Copy all the records word for word, apart from any pictures.

-- Dataset records follows --

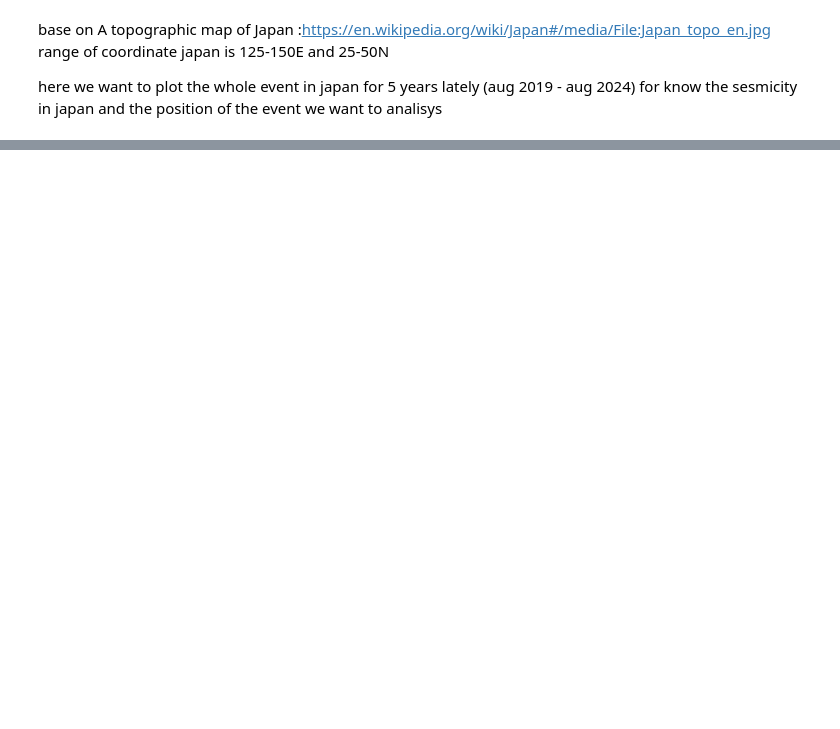
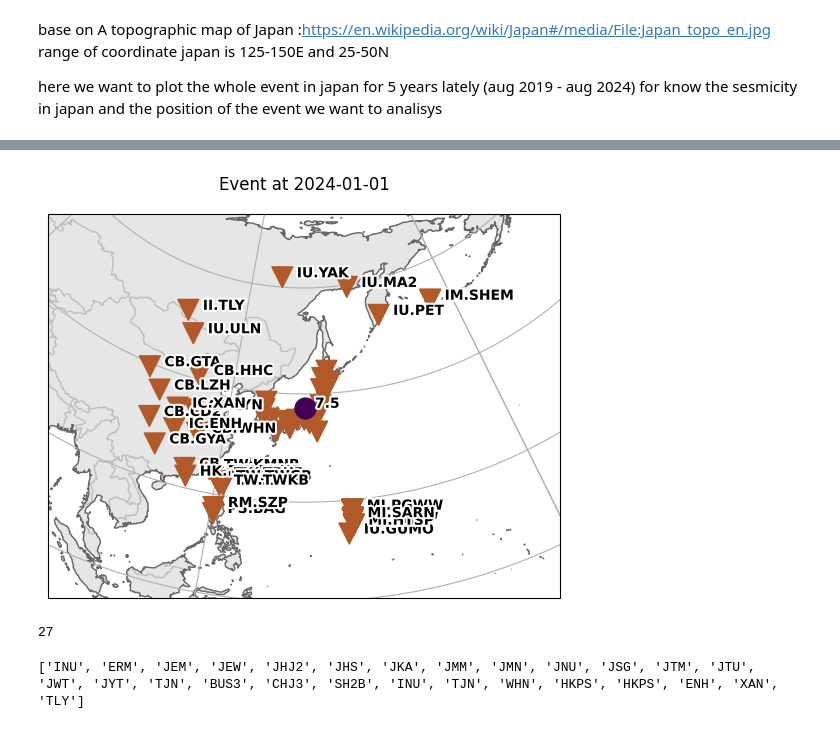
Before and after one commit to hjibran/2024_Noto_earthquake_swarm_project, a Jupyter notebook: 2024_Noto_earthquake_swarm_project.ipynb, the cells around one changed output, grey strips where cells are left out. Cells and saved outputs as stored; diff of their text form; code cells hidden in the pictures; blank space fills up the shorter version.

```diff
--- a/2024_Noto_earthquake_swarm_project.ipynb
+++ b/2024_Noto_earthquake_swarm_project.ipynb
@@ -20,8 +20,8 @@ Menurut Wikipedia, gempa ini terjadi pada wilayah semenanjung Noto Jepang yang b
 # %% [markdown]
 Mendefinisikan variabel yang telah diketahui
 # %%
-latitude = 37.488
-longitude = 137.217
+eventlatitude = 37.488
+eventlongitude = 137.217
 eventtime = UTCDateTime('2024-01-01T16:10:00+09')
 # %%
 client = Client('IRIS')
@@ -70,0 +81,10 @@ plt.show()
+# %%
+near_stations = client.get_stations(starttime=eventtime, endtime=eventtime+1800, location=' ,00', channel='BHZ', level='channel', longitude=eventlongitude, latitude=eventlatitude, minradius=2, maxradius=8)
+far_stations = client.get_stations(starttime=eventtime, endtime=eventtime+1800, location=' ,00', channel='BHZ', level='channel', longitude=eventlongitude, latitude=eventlatitude, minradius=20, maxradius=30)
+
+fig1 = far_stations.plot(projection='local', label=0.2, resolution='h', show=False)
+fig2 = near_stations.plot(projection='local', label=False, resolution='h', fig=fig1, show=False)
+event.plot(projection='local', resolution='h', fig=fig2)
+plt.close()
+# %% [output]
+[figure, added]
@@ -70,0 +118,23 @@ plt.show()
+# %%
+total_stations = len(station)
+
+for i in range(len(network)):
+    try:
+        waveform = client.get_waveforms(network[i], station[i], location[i], channel[i], starttime=eventtime, endtime=eventtime+1800,
+                                        filename='./waveform/{}.{}.{}.{}.SAC'.format(network[i], station[i], location[i], channel[i]))
+    except:
+        drop = i-total_stations
+        del network[drop]
+        del station[drop]
+        del location[drop]
+        del channel[drop]
+        del longitude[drop]
+        del latitude[drop]
+
+print(len(network))
+# %% [output]
+27
+# %%
+print(station)
+# %% [output]
+['INU', 'ERM', 'JEM', 'JEW', 'JHJ2', 'JHS', 'JKA', 'JMM', 'JMN', 'JNU', 'JSG', 'JTM', 'JTU', 'JWT', 'JYT', 'TJN', 'BUS3', 'CHJ3', 'SH2B', 'INU', 'TJN', 'WHN', 'HKPS', 'HKPS', 'ENH', 'XAN', 'TLY']
```
Also changed, not shown: parts of 4 cells of this notebook, 36 other files.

-- Dataset records concluded --

• **Written response**
Before and after one commit to hjibran/2024_Noto_earthquake_swarm_project, a Jupyter notebook: 2024_Noto_earthquake_swarm_project.ipynb, the cells around one changed output, grey strips where cells are left out. Cells and saved outputs as stored; diff of their text form; code cells hidden in the pictures; blank space fills up the shorter version.

```diff
--- a/2024_Noto_earthquake_swarm_project.ipynb
+++ b/2024_Noto_earthquake_swarm_project.ipynb
@@ -20,8 +20,8 @@ Menurut Wikipedia, gempa ini terjadi pada wilayah semenanjung Noto Jepang yang b
 # %% [markdown]
 Mendefinisikan variabel yang telah diketahui
 # %%
-latitude = 37.488
-longitude = 137.217
+eventlatitude = 37.488
+eventlongitude = 137.217
 eventtime = UTCDateTime('2024-01-01T16:10:00+09')
 # %%
 client = Client('IRIS')
@@ -70,0 +81,10 @@ plt.show()
+# %%
+near_stations = client.get_stations(starttime=eventtime, endtime=eventtime+1800, location=' ,00', channel='BHZ', level='channel', longitude=eventlongitude, latitude=eventlatitude, minradius=2, maxradius=8)
+far_stations = client.get_stations(starttime=eventtime, endtime=eventtime+1800, location=' ,00', channel='BHZ', level='channel', longitude=eventlongitude, latitude=eventlatitude, minradius=20, maxradius=30)
+
+fig1 = far_stations.plot(projection='local', label=0.2, resolution='h', show=False)
+fig2 = near_stations.plot(projection='local', label=False, resolution='h', fig=fig1, show=False)
+event.plot(projection='local', resolution='h', fig=fig2)
+plt.close()
+# %% [output]
+[figure, added]
@@ -70,0 +118,23 @@ plt.show()
+# %%
+total_stations = len(station)
+
+for i in range(len(network)):
+    try:
+        waveform = client.get_waveforms(network[i], station[i], location[i], channel[i], starttime=eventtime, endtime=eventtime+1800,
+                                        filename='./waveform/{}.{}.{}.{}.SAC'.format(network[i], station[i], location[i], channel[i]))
+    except:
+        drop = i-total_stations
+        del network[drop]
+        del station[drop]
+        del location[drop]
+        del channel[drop]
+        del longitude[drop]
+        del latitude[drop]
+
+print(len(network))
+# %% [output]
+27
+# %%
+print(station)
+# %% [output]
+['INU', 'ERM', 'JEM', 'JEW', 'JHJ2', 'JHS', 'JKA', 'JMM', 'JMN', 'JNU', 'JSG', 'JTM', 'JTU', 'JWT', 'JYT', 'TJN', 'BUS3', 'CHJ3', 'SH2B', 'INU', 'TJN', 'WHN', 'HKPS', 'HKPS', 'ENH', 'XAN', 'TLY']
```
Also changed, not shown: parts of 4 cells of this notebook, 36 other files.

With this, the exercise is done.